Https://myMEDIAHUB.selfip.com

JOHN_T
Posts: 19
Registered: ‎03-30-2009

Re: Internet remote access to MediaHub without using https://ciscomediahub.com/

Good contribution but will it work with SSL certification?
JustCurious
Posts: 75
Registered: ‎11-09-2008

Re: Internet remote access to MediaHub without using https://ciscomediahub.com/

This is a good point.  Has anyone figured out how to get the Mediahub not to display a certificate error if using SSL certifiction?

 

dutch184
Posts: 46
Registered: ‎03-13-2007

Re: Internet remote access to MediaHub without using https://ciscomediahub.com/

Rastamanx:

 

I was sent the process you detailed for accessing my media hub through a static IP address.  I performed the steps you identified yet I am still unable to access the Hub using my IP address.

 

I have the NMH 410 using a Linksys WRT 610N router over a DSL line with Westell 6100 modem.

 

  • I have static IPs for my WAN, Router and Hub
  • My modem is unbridged

Yet, I still cannot access the Media HUb.  Is there anything you can suggest that I might try to overcome this problem?

 

Thanks

dutch184

artis9278
Posts: 9
Registered: ‎05-28-2010

Re: Internet remote access to MediaHub without using https://ciscomediahub.com/

tried this but the WAN IP is not automatically updated. I guess because the mediahub has no built-in DDNS? I have cisco linksys WVC210 camera & the DDNS works coz inside the camera configuration I can set the DDNS details.

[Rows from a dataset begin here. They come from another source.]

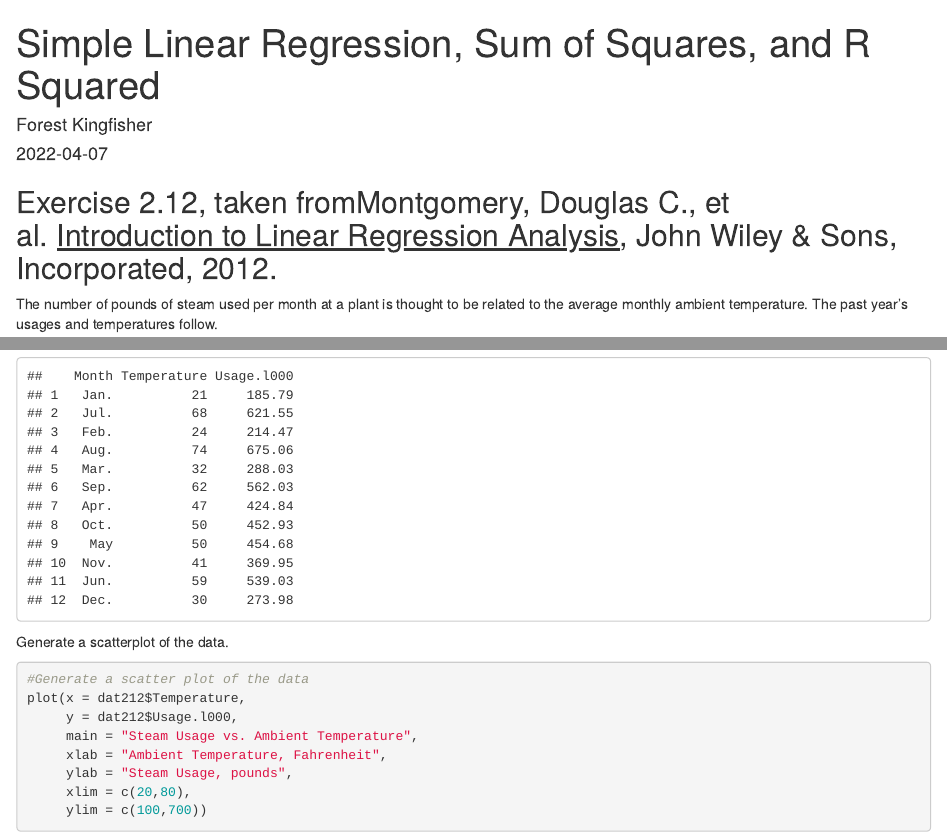
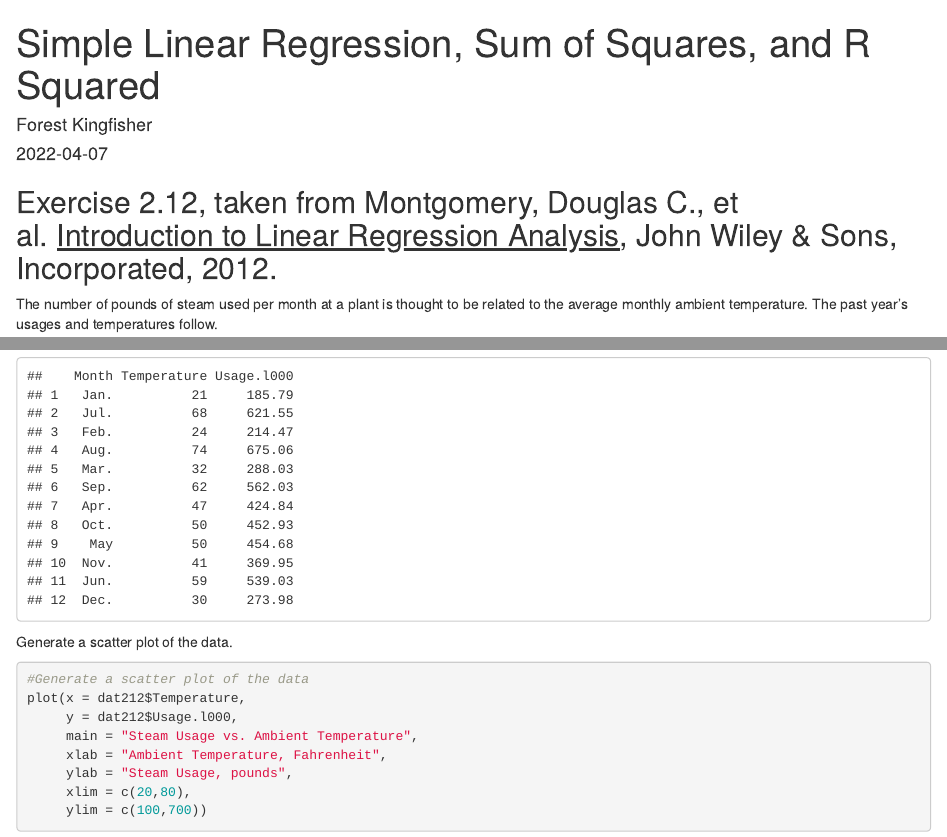
Before and after one commit to forestwhite/Regression, an R Markdown document (1_SLR_SumSqs_R_fkingfisher.Rmd): the page in a window 1100 px wide, from its top, and a second part further down, joined at a grey line. Rendered offline with R 4.5, knitr and Pandoc, with nearby package versions.

Commit message:
Add files via upload

````diff
--- a/1_SLR_SumSqs_R_fkingfisher.Rmd
+++ b/1_SLR_SumSqs_R_fkingfisher.Rmd
@@ -4,7 +4,7 @@ author: " Forest Kingfisher"
 date: "`r Sys.Date()`"
 output: html_document
 ---
-## Exercise 2.12, taken fromMontgomery, Douglas C., et al. <u>Introduction to Linear Regression Analysis</u>, John Wiley & Sons, Incorporated, 2012.
+## Exercise 2.12, taken from Montgomery, Douglas C., et al. <u>Introduction to Linear Regression Analysis</u>, John Wiley & Sons, Incorporated, 2012.
 
 The number of pounds of steam used per month at a plant is thought to be related to the average monthly ambient temperature. The past year’s usages and temperatures follow.
 
@@ -15,7 +15,7 @@ names(dat212)[names(dat212) == "ï..Month"] <- "Month"
 dat212
 ```
 
-Generate a scatterplot of the data.
+Generate a scatter plot of the data.
 
 ```{r}
 #Generate a scatter plot of the data
````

But for the mediahub, I do not see any field/option to set the DDNS. appreciate your help guys...

artis9278
Posts: 9
Registered: ‎05-28-2010

Re: Internet remote access to MediaHub without using https://ciscomediahub.com/

[ Edited ]

@ dutch184: did you put the port number after the WAN IP address? (ex. 211.11.116.255:8000)

dutch184
Posts: 46
Registered: ‎03-13-2007

Re: Internet remote access to MediaHub without using https://ciscomediahub.com/

Hello Artis:

 

The problem I had last year I have overcome.  I can now access my Media Hub "remotely" using the dyndns.org process.  Prior to that I was able to access the Hub using "https://WAN IP:443". Using the dyndns.org process eliminates the problem of ever changing (dynamic) IP address changes.

 

On my original problem it seemed my ISP had router settings for 192.168.1.1 and my home router address was 192.168.2.1  All of the port forwarding updates were being made on my home router, but the ISP settings remained static.  Once we "bridged" the DSL modem it made the ISP router transparent to everything and now not only can I can view the WAN IP address on my home router, but "remote" access to my Media Hub is seamless and slick.

 

Unfortunately, although I can access the Hub I cannot play the videos.  Videos are the only media I have stored on my Media Hub.  As others have mentioned, there is no help from Linksys support and thus far I have not received any replies from anyone here in the forum.  In fact, I think I will post a separate Forum Media Hub issue specifically for this problem.

 

Thanks

dutch184     

fernandop2
Posts: 3
Registered: ‎08-09-2011

Re: Internet remote access to MediaHub without using https://ciscomediahub.com/

ducth the problem is that if you go to your media hub from yourname.dyndns.org you will see the web interface but if you try to see an album of photos the media hub try to get them by going to 66.161.11.18 <-- Linksys in California so if anyone know how to bypass that would be good lol